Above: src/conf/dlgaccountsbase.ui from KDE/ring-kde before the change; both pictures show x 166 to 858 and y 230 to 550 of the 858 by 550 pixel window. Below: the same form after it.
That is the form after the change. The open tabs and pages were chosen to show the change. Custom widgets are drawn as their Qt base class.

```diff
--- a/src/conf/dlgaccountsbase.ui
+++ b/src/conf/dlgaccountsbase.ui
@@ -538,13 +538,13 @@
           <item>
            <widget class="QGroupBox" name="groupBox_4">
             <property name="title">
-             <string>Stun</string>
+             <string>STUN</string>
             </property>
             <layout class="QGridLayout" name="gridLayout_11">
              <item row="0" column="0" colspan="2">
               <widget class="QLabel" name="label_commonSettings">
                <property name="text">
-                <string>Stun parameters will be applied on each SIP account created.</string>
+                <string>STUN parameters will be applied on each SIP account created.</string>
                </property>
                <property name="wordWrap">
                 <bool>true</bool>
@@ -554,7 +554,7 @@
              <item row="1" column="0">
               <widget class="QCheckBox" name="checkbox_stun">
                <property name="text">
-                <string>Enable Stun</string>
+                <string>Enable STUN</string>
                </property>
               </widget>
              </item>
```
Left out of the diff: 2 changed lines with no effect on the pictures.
————————
* Task to carry out *
Only an exact copy of the data above will do.

* Solution for this task *
Above: src/conf/dlgaccountsbase.ui from KDE/ring-kde before the change; both pictures show x 166 to 858 and y 230 to 550 of the 858 by 550 pixel window. Below: the same form after it.
That is the form after the change. The open tabs and pages were chosen to show the change. Custom widgets are drawn as their Qt base class.

```diff
--- a/src/conf/dlgaccountsbase.ui
+++ b/src/conf/dlgaccountsbase.ui
@@ -538,13 +538,13 @@
           <item>
            <widget class="QGroupBox" name="groupBox_4">
             <property name="title">
-             <string>Stun</string>
+             <string>STUN</string>
             </property>
             <layout class="QGridLayout" name="gridLayout_11">
              <item row="0" column="0" colspan="2">
               <widget class="QLabel" name="label_commonSettings">
                <property name="text">
-                <string>Stun parameters will be applied on each SIP account created.</string>
+                <string>STUN parameters will be applied on each SIP account created.</string>
                </property>
                <property name="wordWrap">
                 <bool>true</bool>
@@ -554,7 +554,7 @@
              <item row="1" column="0">
               <widget class="QCheckBox" name="checkbox_stun">
                <property name="text">
-                <string>Enable Stun</string>
+                <string>Enable STUN</string>
                </property>
               </widget>
              </item>
```
Left out of the diff: 2 changed lines with no effect on the pictures.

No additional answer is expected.